Johnson stressed, however, that the issue of the Irish border could be solved during the implementation period with the EU.
"You can solve the questions of how do you keep goods flowing freely across that border whilst the UK comes out of the EU as a whole. You can solve that issue during the implementation period whilst we negotiate the free-trade deal [...] That is the way forward", Johnson said Tuesday in a televised debate, cited by Reuters.
Theresa May stepped down earlier in June, remaining in a caretaker position as prime minister until a leadership contest is held to elect her successor. She has been criticized for failing to deliver on the promise to take the country out of the EU, which millions voted for in 2016. The deadline for London's exit from the economic bloc is 31 October.
The UK political landscape is gradually transforming as lawmakers have not yet reached an agreement on the nation's exit from the union. In 2016, the nation held a landmark referendum that was meant to decide its future - to stay in the 28-nation European Union or not. The majority voted for the exit.
Three years on, Prime Minister May, who assumed her post after the Brexit vote, has failed to achieve a consensus in parliament and within her own party over the country's withdrawal from the EU.
In the meantime, May's potential successor, Boris Johnson, who served as London mayor and foreign secretary, has repeatedly insisted that the UK will be out of the bloc on 31 October, the new Brexit deadline, regardless of whether lawmakers in London approve a withdrawal agreement or not.
The Irish border issue has been a stumbling block in the EU-UK Brexit talks. In November 2018, Brussels and London agreed on the Brexit deal, including the so-called backstop that would be put into practice if the sides failed to agree on all the terms of their relationship by the end of the Brexit transition period. The backstop would keep Northern Ireland in the EU Customs Union if London and Brussels failed to reach the deal.

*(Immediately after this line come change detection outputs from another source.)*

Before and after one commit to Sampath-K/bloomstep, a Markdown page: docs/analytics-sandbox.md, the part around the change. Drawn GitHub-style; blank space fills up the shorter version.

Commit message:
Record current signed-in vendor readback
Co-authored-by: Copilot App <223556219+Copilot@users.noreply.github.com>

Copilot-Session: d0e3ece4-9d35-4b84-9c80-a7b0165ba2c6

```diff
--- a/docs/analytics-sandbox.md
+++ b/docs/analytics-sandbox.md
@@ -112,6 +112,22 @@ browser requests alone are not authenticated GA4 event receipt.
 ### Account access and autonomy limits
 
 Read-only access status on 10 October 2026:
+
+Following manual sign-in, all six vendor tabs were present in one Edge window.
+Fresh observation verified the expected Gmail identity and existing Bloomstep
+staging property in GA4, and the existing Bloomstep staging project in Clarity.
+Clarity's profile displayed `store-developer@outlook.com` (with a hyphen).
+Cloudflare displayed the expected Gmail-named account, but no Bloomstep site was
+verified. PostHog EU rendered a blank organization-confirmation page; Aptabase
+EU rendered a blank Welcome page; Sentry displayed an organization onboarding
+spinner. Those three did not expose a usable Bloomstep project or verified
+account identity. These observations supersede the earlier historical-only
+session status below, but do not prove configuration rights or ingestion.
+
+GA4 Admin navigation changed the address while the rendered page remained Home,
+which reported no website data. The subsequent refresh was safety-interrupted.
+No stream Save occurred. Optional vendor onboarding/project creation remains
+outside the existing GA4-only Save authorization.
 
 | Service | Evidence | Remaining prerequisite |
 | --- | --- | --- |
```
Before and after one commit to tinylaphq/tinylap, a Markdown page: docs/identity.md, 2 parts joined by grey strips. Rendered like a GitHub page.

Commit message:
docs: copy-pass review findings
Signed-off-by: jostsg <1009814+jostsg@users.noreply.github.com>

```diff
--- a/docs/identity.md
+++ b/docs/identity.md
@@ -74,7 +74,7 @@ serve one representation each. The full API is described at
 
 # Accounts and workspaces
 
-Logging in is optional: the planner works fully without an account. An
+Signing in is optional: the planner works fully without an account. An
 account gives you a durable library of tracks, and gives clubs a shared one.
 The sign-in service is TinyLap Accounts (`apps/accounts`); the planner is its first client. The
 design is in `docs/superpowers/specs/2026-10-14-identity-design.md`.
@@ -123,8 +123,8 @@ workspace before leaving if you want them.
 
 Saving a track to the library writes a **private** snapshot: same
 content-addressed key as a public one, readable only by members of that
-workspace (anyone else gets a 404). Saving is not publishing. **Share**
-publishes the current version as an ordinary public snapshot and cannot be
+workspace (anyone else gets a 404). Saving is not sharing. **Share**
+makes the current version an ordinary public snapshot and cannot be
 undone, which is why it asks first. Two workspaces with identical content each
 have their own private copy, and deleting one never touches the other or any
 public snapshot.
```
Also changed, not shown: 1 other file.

According to media reports, Tory lawmakers will vote again on Wednesday and, if needed, Thursday. The final two contenders will go to a by-mail ballot of all 160,000 Conservative Party members nationwide.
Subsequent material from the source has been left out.